Animal Experimentation in PTSD Update
Using the NIH database as the source, it was determined the total amount spent on research for PTSD involving animal experimentation for the 2019 fiscal year was $15.3 million, representing a slight increase from the 2016 fiscal year.
Animal Experimentation in PTSD
- The NIH Research Portfolio Online Reporting Tools (RePORT) states the amount spent on research into PTSD in 2019 was $138 million. This funded 292 research projects.
- The 292 publicly funded research projects were evaluated further to determine the number which involved animal experimentation. Changes to the NIH RePORT search capabilities meant that each project needed to be reviewed and evaluated separately.

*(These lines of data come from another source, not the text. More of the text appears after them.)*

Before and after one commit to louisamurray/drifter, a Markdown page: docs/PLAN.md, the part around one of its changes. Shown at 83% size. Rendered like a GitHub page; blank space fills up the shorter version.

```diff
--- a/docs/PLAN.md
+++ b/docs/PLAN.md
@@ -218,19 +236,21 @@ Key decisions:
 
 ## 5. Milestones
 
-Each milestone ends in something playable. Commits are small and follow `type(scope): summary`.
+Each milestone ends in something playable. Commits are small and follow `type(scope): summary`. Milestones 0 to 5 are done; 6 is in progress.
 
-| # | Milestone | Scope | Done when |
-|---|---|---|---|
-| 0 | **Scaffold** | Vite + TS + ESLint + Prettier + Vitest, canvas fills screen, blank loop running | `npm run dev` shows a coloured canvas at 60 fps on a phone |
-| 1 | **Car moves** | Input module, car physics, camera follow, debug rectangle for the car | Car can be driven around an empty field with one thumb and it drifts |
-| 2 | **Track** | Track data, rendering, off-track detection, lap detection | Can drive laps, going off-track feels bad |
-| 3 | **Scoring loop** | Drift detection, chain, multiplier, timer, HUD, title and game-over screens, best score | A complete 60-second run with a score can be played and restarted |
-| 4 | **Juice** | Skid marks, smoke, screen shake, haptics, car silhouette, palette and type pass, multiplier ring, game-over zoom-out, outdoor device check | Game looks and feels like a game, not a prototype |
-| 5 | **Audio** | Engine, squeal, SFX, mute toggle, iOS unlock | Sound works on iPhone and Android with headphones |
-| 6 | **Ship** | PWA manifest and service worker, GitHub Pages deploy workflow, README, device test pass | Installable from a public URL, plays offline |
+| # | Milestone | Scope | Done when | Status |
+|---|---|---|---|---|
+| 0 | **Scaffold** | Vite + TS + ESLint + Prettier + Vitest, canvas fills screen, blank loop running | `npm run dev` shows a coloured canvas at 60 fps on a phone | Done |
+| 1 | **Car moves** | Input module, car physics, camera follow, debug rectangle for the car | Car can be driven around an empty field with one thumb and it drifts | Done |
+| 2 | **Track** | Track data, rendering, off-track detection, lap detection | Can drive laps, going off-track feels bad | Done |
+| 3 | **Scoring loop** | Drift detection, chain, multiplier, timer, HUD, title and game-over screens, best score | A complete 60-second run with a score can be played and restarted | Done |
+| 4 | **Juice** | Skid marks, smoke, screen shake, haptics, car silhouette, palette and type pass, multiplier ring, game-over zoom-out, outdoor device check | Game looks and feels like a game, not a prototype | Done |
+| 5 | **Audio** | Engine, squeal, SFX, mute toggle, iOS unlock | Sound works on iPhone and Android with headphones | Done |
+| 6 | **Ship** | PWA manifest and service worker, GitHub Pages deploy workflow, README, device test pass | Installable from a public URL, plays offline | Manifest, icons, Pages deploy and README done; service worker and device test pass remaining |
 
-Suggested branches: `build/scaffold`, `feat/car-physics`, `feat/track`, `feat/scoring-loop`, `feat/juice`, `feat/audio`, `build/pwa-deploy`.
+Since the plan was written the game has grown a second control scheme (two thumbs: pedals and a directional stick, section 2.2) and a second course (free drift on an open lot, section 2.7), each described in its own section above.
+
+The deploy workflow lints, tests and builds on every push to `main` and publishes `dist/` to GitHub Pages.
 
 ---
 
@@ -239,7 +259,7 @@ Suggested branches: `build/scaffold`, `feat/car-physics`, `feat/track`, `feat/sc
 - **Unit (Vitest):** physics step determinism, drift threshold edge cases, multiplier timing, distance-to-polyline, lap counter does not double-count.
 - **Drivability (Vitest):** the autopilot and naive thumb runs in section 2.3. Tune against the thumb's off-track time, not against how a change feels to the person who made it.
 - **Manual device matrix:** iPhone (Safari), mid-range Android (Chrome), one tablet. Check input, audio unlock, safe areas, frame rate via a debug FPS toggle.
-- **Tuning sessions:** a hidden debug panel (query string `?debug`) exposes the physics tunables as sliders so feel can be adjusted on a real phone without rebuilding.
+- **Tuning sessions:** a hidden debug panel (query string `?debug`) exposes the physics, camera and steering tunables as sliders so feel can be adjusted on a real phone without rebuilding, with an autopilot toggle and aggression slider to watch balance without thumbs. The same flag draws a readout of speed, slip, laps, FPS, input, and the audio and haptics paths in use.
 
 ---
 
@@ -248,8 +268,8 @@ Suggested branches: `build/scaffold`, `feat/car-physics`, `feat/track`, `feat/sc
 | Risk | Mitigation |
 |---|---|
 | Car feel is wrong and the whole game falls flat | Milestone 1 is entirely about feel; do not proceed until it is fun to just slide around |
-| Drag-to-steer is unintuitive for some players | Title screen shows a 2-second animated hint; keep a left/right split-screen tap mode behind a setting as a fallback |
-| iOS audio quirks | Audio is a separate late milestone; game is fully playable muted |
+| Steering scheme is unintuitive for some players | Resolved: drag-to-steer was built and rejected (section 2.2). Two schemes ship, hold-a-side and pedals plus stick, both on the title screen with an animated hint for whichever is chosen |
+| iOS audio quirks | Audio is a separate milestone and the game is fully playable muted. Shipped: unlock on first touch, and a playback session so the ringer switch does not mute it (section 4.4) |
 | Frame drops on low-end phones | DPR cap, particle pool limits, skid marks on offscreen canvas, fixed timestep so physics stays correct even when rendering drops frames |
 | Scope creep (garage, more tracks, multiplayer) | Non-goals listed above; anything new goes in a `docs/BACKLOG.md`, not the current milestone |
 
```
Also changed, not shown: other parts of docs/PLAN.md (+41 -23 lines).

- Of the 292 research projects in 2019, 33 involved animals and animal testing. This equates to 11.3% of the 2019 research projects.
- Research projects involving animals received $15,340,976 in public funding in 2019. This equates to 11.1% of the funds allocated.
- The percentage of research projects involving animal testing has increased from 7% in 2016 to 11.3% in 2019.
- The actual amount of funding spent on research involving animals is up marginally from $14.9 million to $15.3 million.
- As with the 2017 research, the research projects analyzed do not include all VA funded projects, the majority of which are funded intramurally. It incorporates only the VA research projects that involved extramural funding.
- The above figures have been arrived at through the analysis of the project abstracts and keywords of each of the projects provided in the category spend. Some appeared to be ambiguous and did not directly state whether animals were involved.
It was our initial intention to replicate the 2017 project with data from 2019. However, it appears that the RePORT database has been redesigned in the interim and this was not possible. We have, therefore, used the list of projects in the category spend for PTSD as a starting point and evaluated the information attached to each of the projects listed to determine the animal testing figures.
Where the study listed animal modeling, we attempted to ascertain whether these were previously established models or whether the research was developing its own models. Research using historic models was excluded.
Without access to the project budgets, we were unable to ascertain how much of the allocated funding for each project was used specifically on animal testing.
The 292 projects identified represent all NIH active projects relating to PTSD.